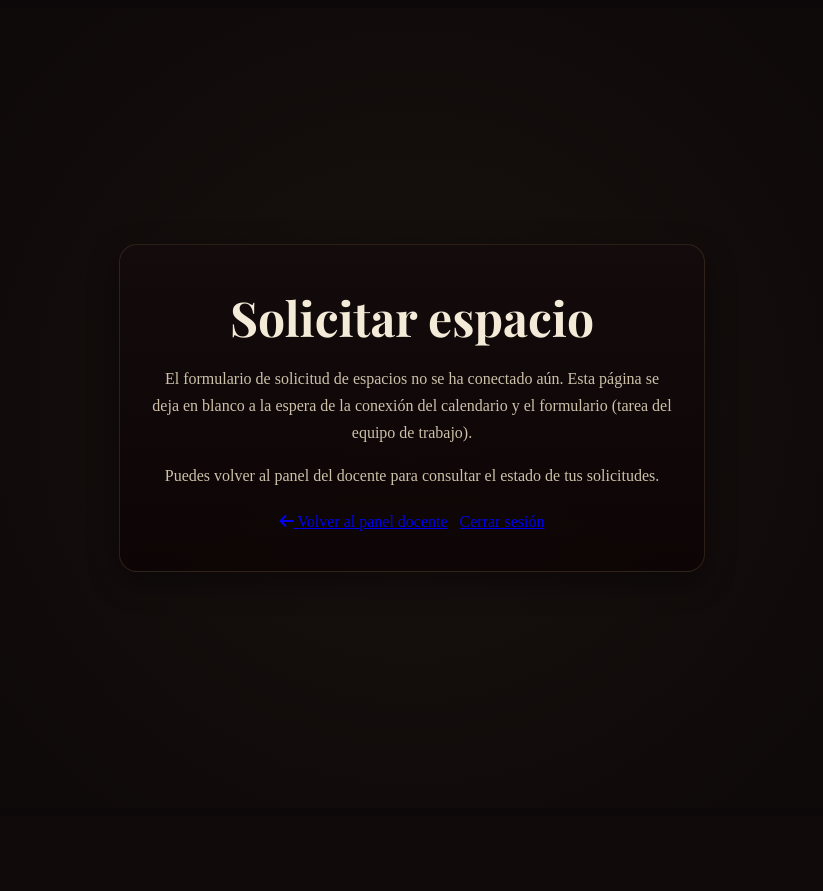
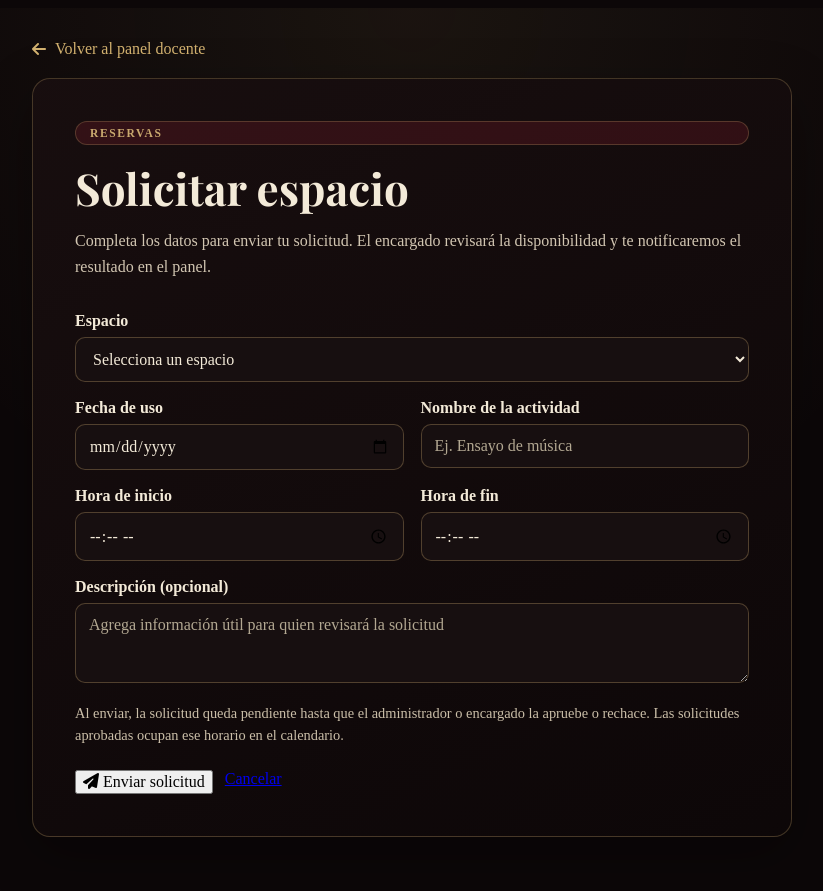
Before and after one commit to Juan0-stack/Proyecto-sena-, a Flask app: page /pan in a window 1280 px wide. Shown: the whole page, without its empty margins (228-1051 px from the left). Before the commit the page ends 572 px from the top, so only its background shows below. Run offline with Flask 3, Linux system fonts and the light colour scheme.

Commit message:
correccion v2

```diff
--- a/templates/solicitud_espacio.html
+++ b/templates/solicitud_espacio.html
@@ -3,31 +3,111 @@
 <head>
     <meta charset="UTF-8">
     <meta name="viewport" content="width=device-width, initial-scale=1.0">
-    <title>ISAILO MAPS — Solicitar espacio</title>
-    <link rel="stylesheet" href="../static/css/tokens.css?v=1">
-    <link rel="stylesheet" href="../static/css/calidad.css?v=2">
+    <title>Solicitar espacio | ISAILO MAPS</title>
+    <link rel="stylesheet" href="{{ url_for('static', filename='css/tokens.css') }}">
+    <link rel="stylesheet" href="{{ url_for('static', filename='css/calidad.css') }}">
     <link href="https://fonts.googleapis.com/css2?family=Playfair+Display:wght@600;700;900&family=Inter:wght@400;500;600;700&display=swap" rel="stylesheet">
     <link rel="stylesheet" href="https://cdnjs.cloudflare.com/ajax/libs/font-awesome/6.5.0/css/all.min.css">
     <style>
-        .blank-body { min-height: 100vh; background: radial-gradient(1200px circle at 50% 50%, rgba(201,169,110,0.06), transparent 60%), var(--bg, #0c0708); color: var(--texto, #F3EAD8); display: flex; flex-direction: column; }
-        .blank-main { flex: 1; display: flex; align-items: center; justify-content: center; padding: 32px; }
-        .blank-card { text-align: center; max-width: 520px; display: flex; flex-direction: column; gap: 16px; padding: 40px 32px; border-radius: var(--radio-lg, 18px); border: 1px solid var(--linea, rgba(201,169,110,0.16)); background: linear-gradient(180deg, rgba(19,11,12,0.98), rgba(13,5,5,0.92)); box-shadow: var(--sombra, 0 10px 30px rgba(0,0,0,0.35)); }
-        .blank-card__title { margin: 0; font-family: var(--fuente-titulo, 'Playfair Display', Georgia, serif); font-size: clamp(32px, 5vw, 48px); }
-        .blank-card__text { margin: 0; color: var(--texto-2, #CDC1AA); line-height: 1.7; }
-        .blank-actions { display: flex; flex-wrap: wrap; justify-content: center; gap: 12px; margin-top: 8px; }
+        .sol-page { min-height:100vh; padding:32px 18px; background:radial-gradient(900px circle at 50% 0,rgba(201,169,110,.08),transparent 65%),var(--bg,#0c0708); color:var(--texto,#F3EAD8); }
+        .sol-wrap { width:min(760px,100%); margin:auto; }
+        .sol-back { display:inline-flex; gap:9px; align-items:center; margin:0 0 20px; color:#d2b16f; text-decoration:none; }
+        .sol-card { padding:clamp(22px,5vw,42px); border:1px solid rgba(201,169,110,.28); border-radius:18px; background:linear-gradient(155deg,rgba(24,14,15,.98),rgba(13,7,8,.98)); box-shadow:0 18px 55px #0005; }
+        .sol-title { margin:0 0 8px; font:700 clamp(30px,5vw,44px)/1.15 'Playfair Display',Georgia,serif; }
+        .sol-intro { margin:0 0 26px; color:#d2c6b2; line-height:1.65; }
+        .sol-grid { display:grid; grid-template-columns:repeat(2,minmax(0,1fr)); gap:17px; }
+        .sol-field { display:flex; flex-direction:column; gap:7px; }
+        .sol-field--full { grid-column:1/-1; }
+        .sol-field label { font-weight:600; }
+        .sol-field input,.sol-field select,.sol-field textarea { width:100%; box-sizing:border-box; border:1px solid rgba(201,169,110,.32); border-radius:10px; padding:12px 13px; color:#f3ead8; background:#170f10; font:inherit; }
+        .sol-field input:focus,.sol-field select:focus,.sol-field textarea:focus { outline:2px solid #c9a96e; outline-offset:2px; }
+        .sol-note { color:#cbbfa9; font-size:.9rem; line-height:1.5; margin:20px 0 0; }
+        .sol-message { margin:18px 0 0; padding:13px 15px; border-radius:10px; line-height:1.5; }
+        .sol-message[hidden] { display:none; }
+        .sol-message--ok { border:1px solid #508d68; background:#173222; color:#d8f3df; }
+        .sol-message--error { border:1px solid #a54f58; background:#351619; color:#ffe0e1; }
+        .sol-actions { display:flex; flex-wrap:wrap; gap:12px; margin-top:24px; }
+        .sol-actions button { font:inherit; cursor:pointer; }
+        .sol-actions button:disabled { opacity:.65; cursor:wait; }
+        @media(max-width:560px) { .sol-grid { grid-template-columns:1fr; } .sol-field--full { grid-column:auto; } }
     </style>
 </head>
-<body class="blank-body">
-    <main class="blank-main">
-        <section class="blank-card">
-            <h1 class="blank-card__title">Solicitar espacio</h1>
-            <p class="blank-card__text">El formulario de solicitud de espacios no se ha conectado aún. Esta página se deja en blanco a la espera de la conexión del calendario y el formulario (tarea del equipo de trabajo).</p>
-            <p class="blank-card__text">Puedes volver al panel del docente para consultar el estado de tus solicitudes.</p>
-            <div class="blank-actions">
-                <a class="btn-admin btn-admin--primario" href="/maestro/panel"><i class="fas fa-arrow-left"></i> Volver al panel docente</a>
-                <a class="btn-admin btn-admin--outline" href="/logout">Cerrar sesión</a>
-            </div>
+<body class="sol-page">
+    <main class="sol-wrap">
+        <a class="sol-back" href="/maestro/panel"><i class="fas fa-arrow-left" aria-hidden="true"></i> Volver al panel docente</a>
+        <section class="sol-card" aria-labelledby="solTitulo">
+            <span class="seccion-pastilla">Reservas</span>
+            <h1 class="sol-title" id="solTitulo">Solicitar espacio</h1>
+            <p class="sol-intro">Completa los datos para enviar tu solicitud. El encargado revisará la disponibilidad y te notificaremos el resultado en el panel.</p>
+            <form id="solicitudEspacioForm" autocomplete="off">
+                <div class="sol-grid">
+                    <div class="sol-field sol-field--full">
+                        <label for="idEspacio">Espacio</label>
+                        <select id="idEspacio" name="id_espacio" required>
+                            <option value="">Selecciona un espacio</option>
+                            {% for espacio in espacios %}
+                            <option value="{{ espacio.id_espacio }}">{{ espacio.nombre }}</option>
+                            {% endfor %}
+                        </select>
+                    </div>
+                    <div class="sol-field"><label for="fechaUso">Fecha de uso</label><input id="fechaUso" name="fecha_uso" type="date" required></div>
+                    <div class="sol-field"><label for="actividad">Nombre de la actividad</label><input id="actividad" name="nombre_actividad" type="text" maxlength="100" required placeholder="Ej. Ensayo de música"></div>
+                    <div class="sol-field"><label for="horaInicio">Hora de inicio</label><input id="horaInicio" name="hora_inicio" type="time" required></div>
+                    <div class="sol-field"><label for="horaFin">Hora de fin</label><input id="horaFin" name="hora_fin" type="time" required></div>
+                    <div class="sol-field sol-field--full"><label for="descripcion">Descripción (opcional)</label><textarea id="descripcion" name="descripcion" rows="3" maxlength="255" placeholder="Agrega información útil para quien revisará la solicitud"></textarea></div>
+                </div>
+                <p class="sol-note">Al enviar, la solicitud queda pendiente hasta que el administrador o encargado la apruebe o rechace. Las solicitudes aprobadas ocupan ese horario en el calendario.</p>
+                <p class="sol-message sol-message--ok" id="mensajeExito" role="status" aria-live="polite" hidden></p>
+                <p class="sol-message sol-message--error" id="mensajeError" role="alert" aria-live="assertive" hidden></p>
+                <div class="sol-actions">
+                    <button class="btn-admin btn-admin--primario" id="enviarSolicitud" type="submit"><i class="fas fa-paper-plane" aria-hidden="true"></i> Enviar solicitud</button>
+                    <a class="btn-admin btn-admin--outline" href="/maestro/panel">Cancelar</a>
+                </div>
+            </form>
         </section>
     </main>
+    <script>
+        (function () {
+            const form = document.getElementById('solicitudEspacioForm');
+            const fecha = document.getElementById('fechaUso');
+            const boton = document.getElementById('enviarSolicitud');
+            const exito = document.getElementById('mensajeExito');
+            const error = document.getElementById('mensajeError');
+            function fechaLocal() {
+                const hoy = new Date();
+                hoy.setMinutes(hoy.getMinutes() - hoy.getTimezoneOffset());
+                return hoy.toISOString().slice(0, 10);
+            }
+            fecha.min = fechaLocal();
+
+            form.addEventListener('submit', async function (evento) {
+                evento.preventDefault();
+                exito.hidden = true;
+                error.hidden = true;
+                const datos = Object.fromEntries(new FormData(form).entries());
+                boton.disabled = true;
+                boton.innerHTML = '<i class="fas fa-spinner fa-spin" aria-hidden="true"></i> Enviando…';
+                try {
+                    const respuesta = await fetch('/api/solicitudes', {
+                        method: 'POST',
+                        headers: { 'Content-Type': 'application/json' },
+                        body: JSON.stringify(datos)
+                    });
+                    const resultado = await respuesta.json();
+                    if (!respuesta.ok || !resultado.ok) throw new Error(resultado.error || 'No se pudo enviar la solicitud.');
+                    form.reset();
+                    fecha.min = fechaLocal();
+                    exito.textContent = 'Solicitud enviada. Puedes consultar su estado desde el panel docente.';
+                    exito.hidden = false;
+                } catch (problema) {
+                    error.textContent = problema.message || 'Ocurrió un error al enviar la solicitud.';
+                    error.hidden = false;
+                } finally {
+                    boton.disabled = false;
+                    boton.innerHTML = '<i class="fas fa-paper-plane" aria-hidden="true"></i> Enviar solicitud';
+                }
+            });
+        })();
+    </script>
 </body>
 </html>
```
Also changed, not shown: GUIA_PARA_EL_EQUIPO.md (deleted, +0 -117 lines), INFORME_COMPLEJIDAD.md (deleted, +0 -24 lines), routes/clientes_routes.py (+11 -2 lines).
◇ ◇ ◇ ◇ ◇
Work order |
Collect every line from the records above that contains the word "static".

Completed task |
-    <link rel="stylesheet" href="../static/css/tokens.css?v=1">
-    <link rel="stylesheet" href="../static/css/calidad.css?v=2">
+    <link rel="stylesheet" href="{{ url_for('static', filename='css/tokens.css') }}">
+    <link rel="stylesheet" href="{{ url_for('static', filename='css/calidad.css') }}">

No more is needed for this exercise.